No content in this section.

Revolutionary progress in understanding plant biology is being driven through advances in DNA sequencing technology. Carnegie plant scientists have played a key role in the sequencing and genome annotation efforts of the model plant Arabidopsis thaliana and the soil alga Chlamydomonas reinhardtii. Now that many genomes from algae to mosses and trees are publicly available, this information can be mined using bioinformatics to build models to understand gene function and ultimately for designing plants for a wide spectrum of applications.

 Carnegie researchers have pioneered a genome-wide gene association network Aranet that can assign functions

Matthew Evans wants to provide new tools for plant scientists to engineer better seeds for human needs. He focuses on one of the two phases to their life cycle. In the first phase, the sporophyte is the diploid generation—that is with two similar sets of chromosomes--that undergoes meiosis to produce cells called spores. Each spore divides forming a single set of chromosomes (haploid) --the gametophyte--which produces the sperm and egg cells.

Evans studies how the haploid genome is required for normal egg and sperm function. In flowering plants, the female gametophyte, called the embryo sac, consists of four cell types: the egg cell, the central cell, and two types of

Plants are essential to life on Earth and provide us with food, fuel, clothing, and shelter.  Despite all this, we know very little about how they do what they do. Even for the best-studied species, such as Arabidopsis thaliana --a wild mustard studied in the lab--we know about less than 20% of what its genes do and how or why they do it. And understanding this evolution can help develop new crop strains to adapt to climate change.  

Sue Rhee wants to uncover the molecular mechanisms underlying adaptive traits in plants to understand how these traits evolved. A bottleneck has been the limited understanding of the functions of most plant genes. Rhee’s group is

Evolutionary geneticist Moises Exposito-Alonso joined the Department of Plant Biology as a staff associate in September 2019. He investigates whether and how plants will evolve to keep pace with climate change by conducting large-scale ecological and genome sequencing experiments. He also develops computational methods to derive fundamental principles of evolution, such as how fast natural populations acquire new mutations and how past climates shaped continental-scale biodiversity patterns. His goal is to use these first principles and computational approaches to forecast evolutionary outcomes of populations under climate change to anticipate potential future

Arthur Grossman believes that the future of plant science depends on research that spans ecology, physiology, molecular biology and genomics.
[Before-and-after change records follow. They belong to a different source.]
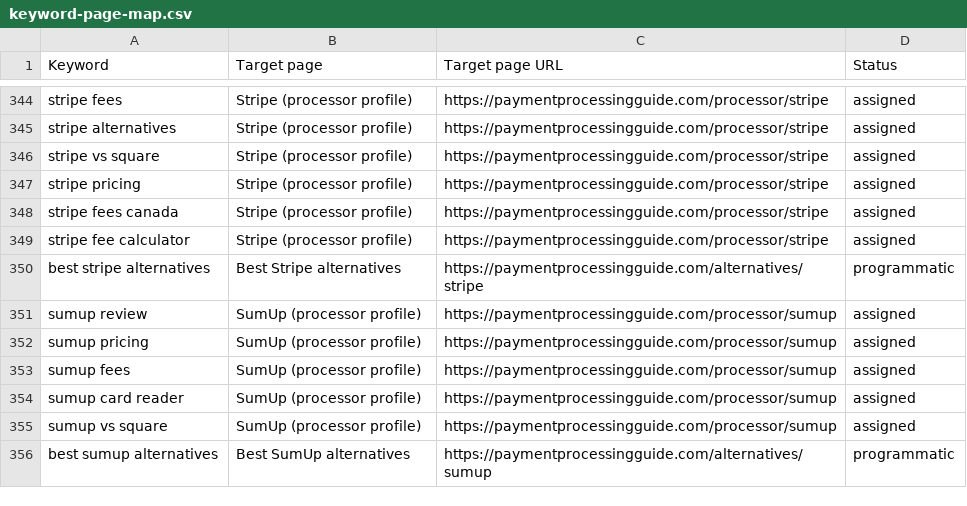
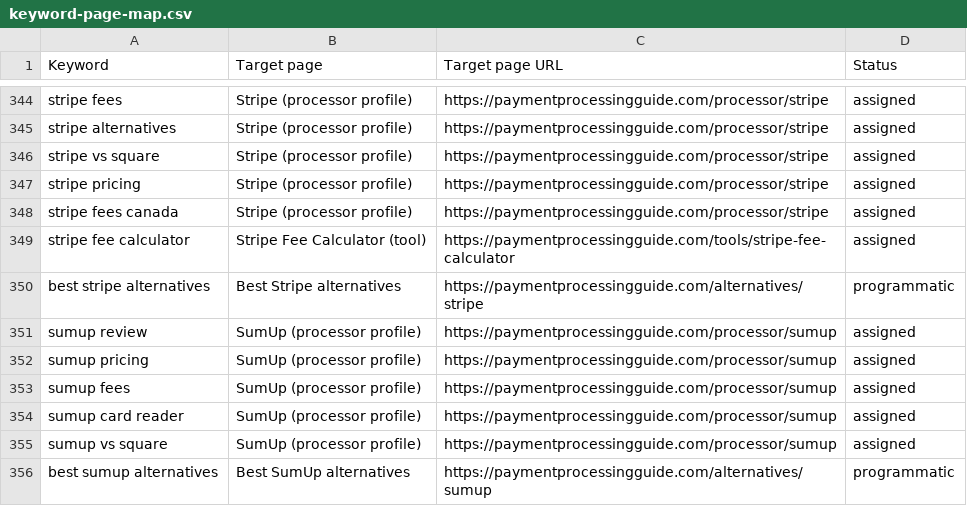
Before and after one commit to aneeshkumarm2006-dotcom/clutch-for-payment-processors, a CSV file: keyword-page-map.csv, drawn as a sheet; only a part is shown, gaps mark what is left out; the diff covers the shown part only.

Commit message:
tools

```diff
--- a/keyword-page-map.csv
+++ b/keyword-page-map.csv
@@ -348,3 +348,3 @@ Keyword,Target page,Target page URL,Status
 "stripe fees canada","Stripe (processor profile)","https://paymentprocessingguide.com/processor/stripe","assigned"
-"stripe fee calculator","Stripe (processor profile)","https://paymentprocessingguide.com/processor/stripe","assigned"
+"stripe fee calculator","Stripe Fee Calculator (tool)","https://paymentprocessingguide.com/tools/stripe-fee-calculator","assigned"
 "best stripe alternatives","Best Stripe alternatives","https://paymentprocessingguide.com/alternatives/stripe","programmatic"
```
Also changed, not shown: 32 added rows elsewhere in this file, 42 other files.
As such, work in his lab has been extremely diverse. He identifies new functions associated with photosynthetic processes, the mechanisms of coral bleaching and the impact of temperature and light on the bleaching process.

He also has extensively studied the blue-green algae Chlamydomonas genome and is establishing methods for examining the set of RNA molecules and the function of proteins involved in their photosynthesis and acclimation. He also studies the regulation of sulfur metabolism in green algae and plants.  

Grossman